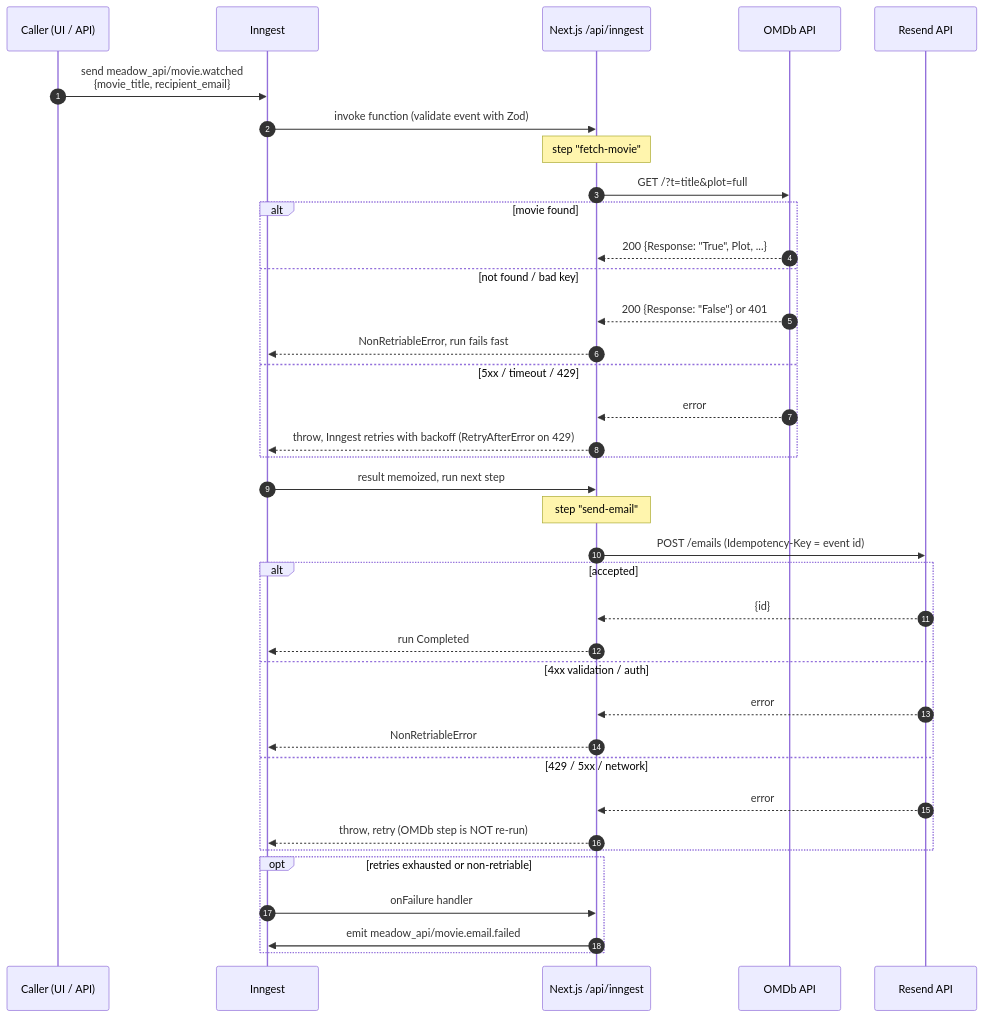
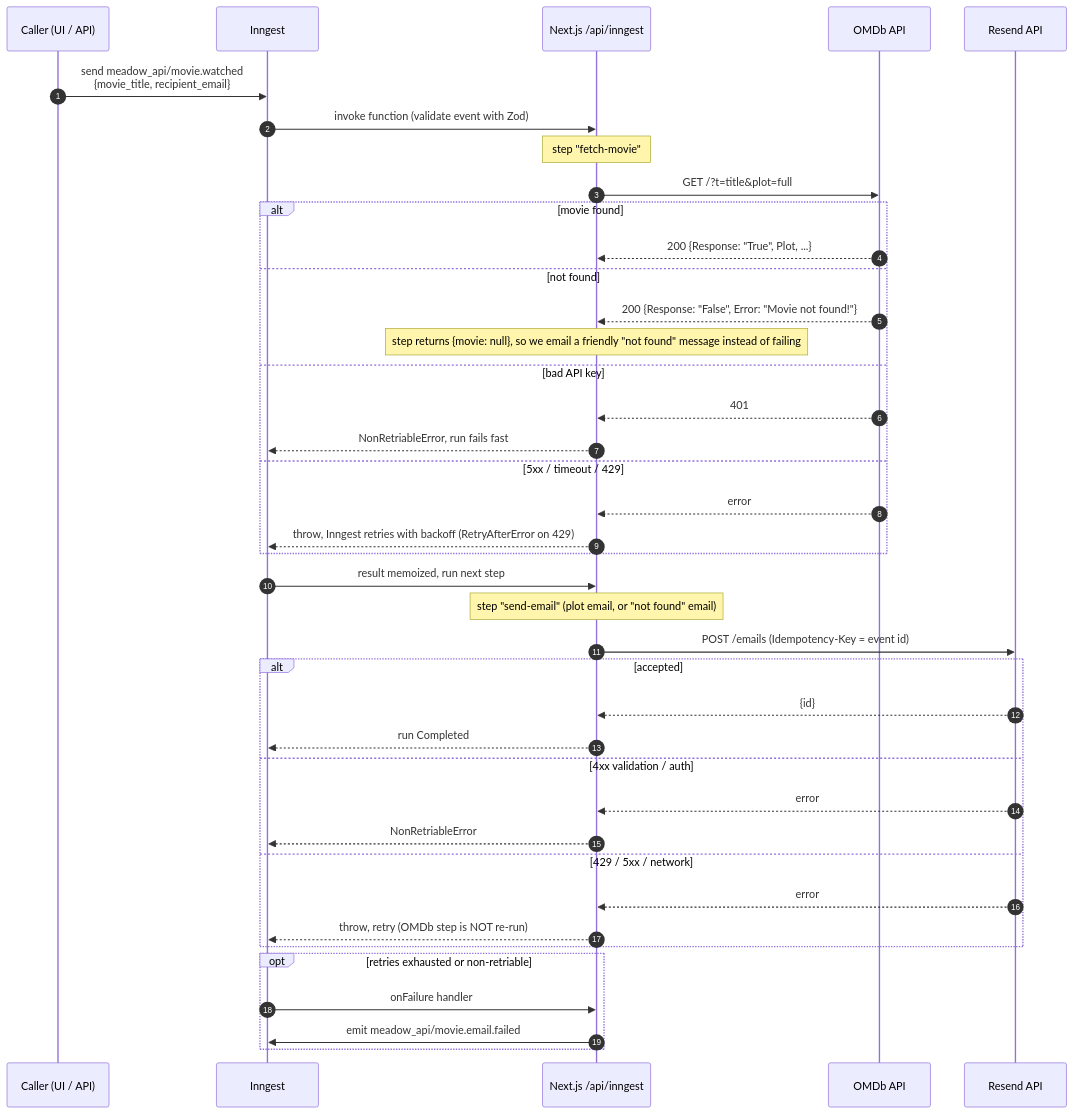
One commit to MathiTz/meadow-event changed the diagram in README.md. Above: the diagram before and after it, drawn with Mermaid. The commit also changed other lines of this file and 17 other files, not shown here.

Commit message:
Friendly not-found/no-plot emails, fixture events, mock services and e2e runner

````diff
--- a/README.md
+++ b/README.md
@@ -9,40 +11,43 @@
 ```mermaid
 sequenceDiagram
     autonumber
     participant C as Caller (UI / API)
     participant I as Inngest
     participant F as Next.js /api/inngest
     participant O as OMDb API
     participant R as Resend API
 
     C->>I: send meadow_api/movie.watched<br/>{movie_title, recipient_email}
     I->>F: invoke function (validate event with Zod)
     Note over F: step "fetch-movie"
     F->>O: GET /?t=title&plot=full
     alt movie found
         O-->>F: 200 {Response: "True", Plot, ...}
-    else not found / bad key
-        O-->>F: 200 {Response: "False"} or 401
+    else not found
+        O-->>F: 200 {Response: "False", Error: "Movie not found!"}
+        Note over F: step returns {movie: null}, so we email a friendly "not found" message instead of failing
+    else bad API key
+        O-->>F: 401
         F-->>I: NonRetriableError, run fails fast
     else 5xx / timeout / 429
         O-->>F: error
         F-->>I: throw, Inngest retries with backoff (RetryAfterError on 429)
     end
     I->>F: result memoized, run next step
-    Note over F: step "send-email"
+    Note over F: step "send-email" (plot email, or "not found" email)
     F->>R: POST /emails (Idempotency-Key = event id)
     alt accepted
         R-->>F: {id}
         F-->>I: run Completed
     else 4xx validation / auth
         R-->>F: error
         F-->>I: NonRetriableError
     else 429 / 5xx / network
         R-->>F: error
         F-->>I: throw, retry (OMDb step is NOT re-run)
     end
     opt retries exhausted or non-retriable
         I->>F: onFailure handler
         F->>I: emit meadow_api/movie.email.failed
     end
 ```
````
● ● ● ● ●
### What is required
Look through the material above for "with" and copy the lines that have it.

### Answer space
One commit to MathiTz/meadow-event changed the diagram in README.md. Above: the diagram before and after it, drawn with Mermaid. The commit also changed other lines of this file and 17 other files, not shown here.
     I->>F: invoke function (validate event with Zod)
         F-->>I: throw, Inngest retries with backoff (RetryAfterError on 429)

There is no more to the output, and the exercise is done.